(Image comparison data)
=======
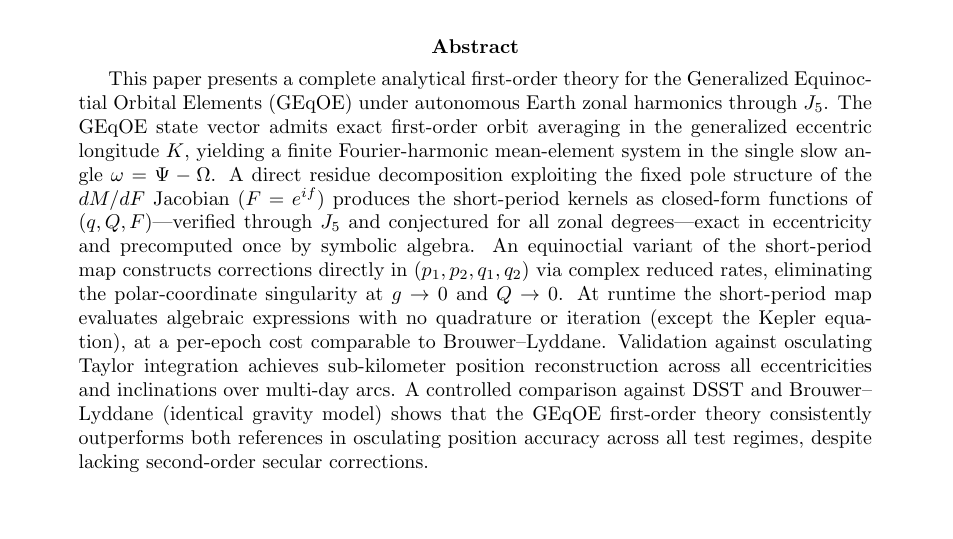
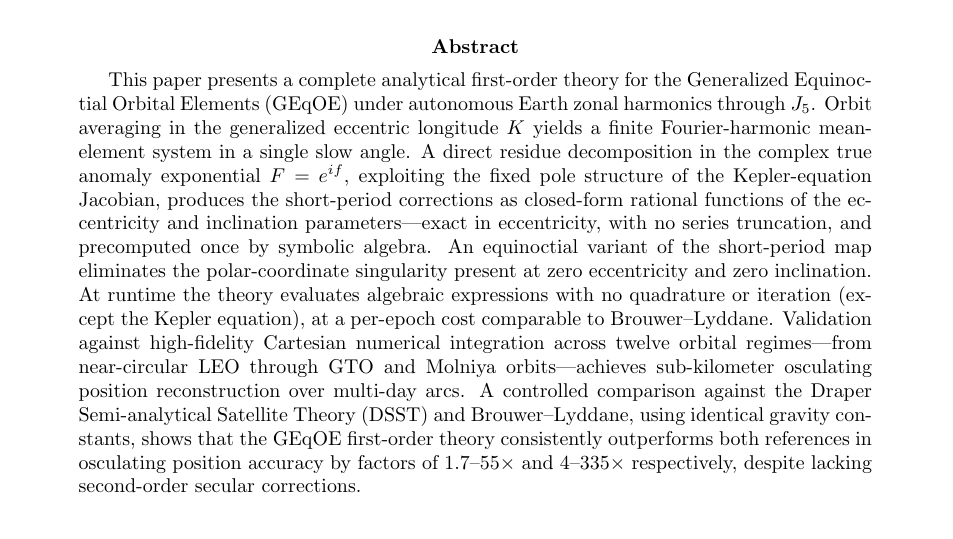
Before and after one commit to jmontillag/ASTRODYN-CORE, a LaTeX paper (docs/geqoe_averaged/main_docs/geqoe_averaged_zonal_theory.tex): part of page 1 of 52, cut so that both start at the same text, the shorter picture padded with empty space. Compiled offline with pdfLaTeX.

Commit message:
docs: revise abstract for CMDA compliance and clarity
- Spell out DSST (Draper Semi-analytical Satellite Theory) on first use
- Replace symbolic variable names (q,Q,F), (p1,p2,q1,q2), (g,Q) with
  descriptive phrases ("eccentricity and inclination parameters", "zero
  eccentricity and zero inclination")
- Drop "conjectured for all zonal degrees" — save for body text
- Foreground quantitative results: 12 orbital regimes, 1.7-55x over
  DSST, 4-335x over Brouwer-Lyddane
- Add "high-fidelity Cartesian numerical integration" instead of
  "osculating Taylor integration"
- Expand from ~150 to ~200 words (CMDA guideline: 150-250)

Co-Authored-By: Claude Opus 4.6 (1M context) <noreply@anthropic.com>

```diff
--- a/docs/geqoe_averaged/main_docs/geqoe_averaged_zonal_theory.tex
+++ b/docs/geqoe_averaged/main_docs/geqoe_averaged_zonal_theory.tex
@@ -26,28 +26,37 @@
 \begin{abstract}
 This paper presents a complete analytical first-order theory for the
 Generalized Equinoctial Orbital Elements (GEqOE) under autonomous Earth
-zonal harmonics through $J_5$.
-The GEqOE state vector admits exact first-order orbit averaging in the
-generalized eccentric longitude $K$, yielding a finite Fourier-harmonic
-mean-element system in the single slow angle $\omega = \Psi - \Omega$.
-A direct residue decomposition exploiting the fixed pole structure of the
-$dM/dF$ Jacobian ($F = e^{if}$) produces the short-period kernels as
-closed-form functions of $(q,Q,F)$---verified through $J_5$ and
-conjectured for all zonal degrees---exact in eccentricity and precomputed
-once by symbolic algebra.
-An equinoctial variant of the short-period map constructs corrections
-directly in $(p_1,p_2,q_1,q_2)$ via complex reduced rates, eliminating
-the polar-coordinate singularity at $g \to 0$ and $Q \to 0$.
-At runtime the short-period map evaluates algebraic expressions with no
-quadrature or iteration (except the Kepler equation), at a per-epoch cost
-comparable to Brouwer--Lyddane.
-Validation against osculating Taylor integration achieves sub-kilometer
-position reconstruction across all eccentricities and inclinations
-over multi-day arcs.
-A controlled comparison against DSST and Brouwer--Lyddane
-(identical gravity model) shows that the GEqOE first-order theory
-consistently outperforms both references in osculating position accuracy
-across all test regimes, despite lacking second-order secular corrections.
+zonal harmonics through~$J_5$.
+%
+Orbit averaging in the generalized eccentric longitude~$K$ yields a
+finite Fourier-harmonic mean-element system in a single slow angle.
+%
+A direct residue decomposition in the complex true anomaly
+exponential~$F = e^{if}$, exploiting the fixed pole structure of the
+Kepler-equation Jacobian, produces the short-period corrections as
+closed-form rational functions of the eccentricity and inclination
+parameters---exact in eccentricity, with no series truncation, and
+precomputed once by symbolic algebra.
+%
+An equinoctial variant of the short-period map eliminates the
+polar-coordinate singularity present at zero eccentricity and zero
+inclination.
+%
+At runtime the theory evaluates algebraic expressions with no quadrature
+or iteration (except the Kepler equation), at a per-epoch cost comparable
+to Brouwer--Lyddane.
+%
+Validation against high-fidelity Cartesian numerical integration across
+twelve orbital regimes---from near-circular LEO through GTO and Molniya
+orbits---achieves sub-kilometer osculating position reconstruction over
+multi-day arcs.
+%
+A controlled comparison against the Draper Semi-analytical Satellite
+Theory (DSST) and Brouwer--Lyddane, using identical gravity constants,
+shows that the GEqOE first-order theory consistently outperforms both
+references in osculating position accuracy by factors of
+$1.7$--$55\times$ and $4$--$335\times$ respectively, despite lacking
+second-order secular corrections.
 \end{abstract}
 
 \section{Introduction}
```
=======
• **EXERCISE INSTRUCTIONS**
Write the entries above out again exactly, omitting each image.

• **ANSWER AREA**
Before and after one commit to jmontillag/ASTRODYN-CORE, a LaTeX paper (docs/geqoe_averaged/main_docs/geqoe_averaged_zonal_theory.tex): part of page 1 of 52, cut so that both start at the same text, the shorter picture padded with empty space. Compiled offline with pdfLaTeX.

Commit message:
docs: revise abstract for CMDA compliance and clarity
- Spell out DSST (Draper Semi-analytical Satellite Theory) on first use
- Replace symbolic variable names (q,Q,F), (p1,p2,q1,q2), (g,Q) with
  descriptive phrases ("eccentricity and inclination parameters", "zero
  eccentricity and zero inclination")
- Drop "conjectured for all zonal degrees" — save for body text
- Foreground quantitative results: 12 orbital regimes, 1.7-55x over
  DSST, 4-335x over Brouwer-Lyddane
- Add "high-fidelity Cartesian numerical integration" instead of
  "osculating Taylor integration"
- Expand from ~150 to ~200 words (CMDA guideline: 150-250)

Co-Authored-By: Claude Opus 4.6 (1M context) <noreply@anthropic.com>

```diff
--- a/docs/geqoe_averaged/main_docs/geqoe_averaged_zonal_theory.tex
+++ b/docs/geqoe_averaged/main_docs/geqoe_averaged_zonal_theory.tex
@@ -26,28 +26,37 @@
 \begin{abstract}
 This paper presents a complete analytical first-order theory for the
 Generalized Equinoctial Orbital Elements (GEqOE) under autonomous Earth
-zonal harmonics through $J_5$.
-The GEqOE state vector admits exact first-order orbit averaging in the
-generalized eccentric longitude $K$, yielding a finite Fourier-harmonic
-mean-element system in the single slow angle $\omega = \Psi - \Omega$.
-A direct residue decomposition exploiting the fixed pole structure of the
-$dM/dF$ Jacobian ($F = e^{if}$) produces the short-period kernels as
-closed-form functions of $(q,Q,F)$---verified through $J_5$ and
-conjectured for all zonal degrees---exact in eccentricity and precomputed
-once by symbolic algebra.
-An equinoctial variant of the short-period map constructs corrections
-directly in $(p_1,p_2,q_1,q_2)$ via complex reduced rates, eliminating
-the polar-coordinate singularity at $g \to 0$ and $Q \to 0$.
-At runtime the short-period map evaluates algebraic expressions with no
-quadrature or iteration (except the Kepler equation), at a per-epoch cost
-comparable to Brouwer--Lyddane.
-Validation against osculating Taylor integration achieves sub-kilometer
-position reconstruction across all eccentricities and inclinations
-over multi-day arcs.
-A controlled comparison against DSST and Brouwer--Lyddane
-(identical gravity model) shows that the GEqOE first-order theory
-consistently outperforms both references in osculating position accuracy
-across all test regimes, despite lacking second-order secular corrections.
+zonal harmonics through~$J_5$.
+%
+Orbit averaging in the generalized eccentric longitude~$K$ yields a
+finite Fourier-harmonic mean-element system in a single slow angle.
+%
+A direct residue decomposition in the complex true anomaly
+exponential~$F = e^{if}$, exploiting the fixed pole structure of the
+Kepler-equation Jacobian, produces the short-period corrections as
+closed-form rational functions of the eccentricity and inclination
+parameters---exact in eccentricity, with no series truncation, and
+precomputed once by symbolic algebra.
+%
+An equinoctial variant of the short-period map eliminates the
+polar-coordinate singularity present at zero eccentricity and zero
+inclination.
+%
+At runtime the theory evaluates algebraic expressions with no quadrature
+or iteration (except the Kepler equation), at a per-epoch cost comparable
+to Brouwer--Lyddane.
+%
+Validation against high-fidelity Cartesian numerical integration across
+twelve orbital regimes---from near-circular LEO through GTO and Molniya
+orbits---achieves sub-kilometer osculating position reconstruction over
+multi-day arcs.
+%
+A controlled comparison against the Draper Semi-analytical Satellite
+Theory (DSST) and Brouwer--Lyddane, using identical gravity constants,
+shows that the GEqOE first-order theory consistently outperforms both
+references in osculating position accuracy by factors of
+$1.7$--$55\times$ and $4$--$335\times$ respectively, despite lacking
+second-order secular corrections.
 \end{abstract}
 
 \section{Introduction}
```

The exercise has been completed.